The idea is for you to stay fresh and strong, NEVER training to failure, and develop the skill and the muscle memory to perform that particular movement with proficiency. The net result is that you do get stronger in the process automatically, all without the soreness and crazy fatigue that accompanies many strength workouts.
We’ll use pull-ups as an example. Let’s say you can do a maximum of four pull-ups. Well, hang a pull-up bar in your pantry (or bedroom, or bathroom, or whatever) doorway, and every you walk by it, you do one pull-up with perfect form, contracting all of your muscles, etc. If you do that faithfully, you’ll have performed several pull-ups by the day’s end without actually “working out,” though you’ll get stronger in the process. Soon your pull-up numbers will go up and you’ll be doing six to eight pull-ups before you know it.
So, I got to thinking about how this protocol might transfer to prayer. Paul urges the Thessalonians to “pray without ceasing” (1Thess. 4:17). I don’t think that means we can’t talk to other people or watch TV as much as it means we ought to have an ongoing attitude of communication with God.

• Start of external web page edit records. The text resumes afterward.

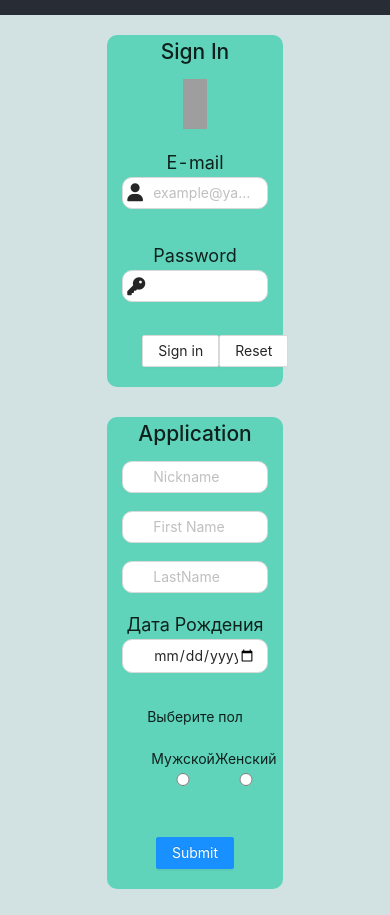
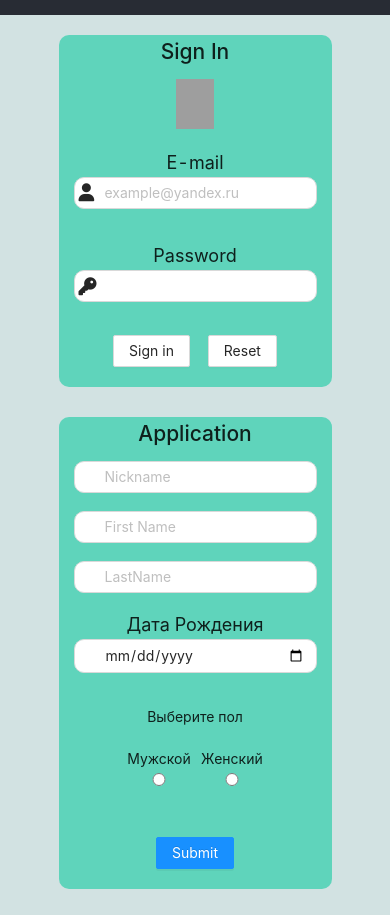
Before and after one commit to SlavaSvirov/Form, a React app: page / in a window 390 px wide. Shown: the part 85-1000 px from the top of the page. Built offline with nearby package versions, Linux system fonts and the light colour scheme; grey boxes are pictures that could not be loaded.

Commit message:
update adaptive for mobile

```diff
--- a/src/Components/ApplicationForm/styles.module.css
+++ b/src/Components/ApplicationForm/styles.module.css
@@ -49,3 +49,8 @@
     width: 45%;
   }
 }
+@media (max-width: 768px) {
+  .form {
+    width: 70%;
+  }
+}
--- a/src/Components/LoginForm/styles.module.css
+++ b/src/Components/LoginForm/styles.module.css
@@ -82,3 +82,8 @@
     width: 45%;
   }
 }
+@media (max-width: 768px) {
+  .form {
+    width: 70%;
+  }
+}
```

Well, it could very well be that Paul is just talking about greasing the prayer groove.
Think about it: What’s better? A workout where you exhaust yourself maxing out on pushups and you end up totaling about forty five reps? Or doing three, perfect-form pushups every thirty minutes or so that you’re in your office at work?
Well, neither is necessarily “better” (though personally I’d much sooner choose the second option for a dozen reasons). Rather, they accomplish different things.
But here’s the reality: Most of us are not as faithful in prayer as we know we should be. And many of us excuse our prayerlessness by citing our calendars: “I know I need to pray, but I just don’t have time to do it the way I’d like, so what’s the use?” But if we do what Paul is suggesting, having a spirit of prayer and visiting prayer frequently throughout the day, we quickly run out of excuses.
Don’t get me wrong: I’m not saying that having a dedicated time of prayer each day is bad any more than it’s bad to schedule your workouts. In fact, just sprinkling in prayer time throughout the day does not allow for the sweetness of time spent with God that typically accompanies a healthy love for Him. But I am arguing is that not having a dedicated prayer time is no excuse to fail to pray altogether. Just because you can’t gather as a family around the dinner table is no valid excuse to give up eating altogether. As GK Chesterton said, “If a thing is worth doing, it is worth doing badly.”
So what if we prayed throughout the day? Try “greasing the prayer groove” in order to train those prayer muscles and tell us how it goes!
Have you read…?
- The Sweetest Blackberries Always Grow Among the Nettles
- Feasting and Staying Lean
- Who Are We Thanking?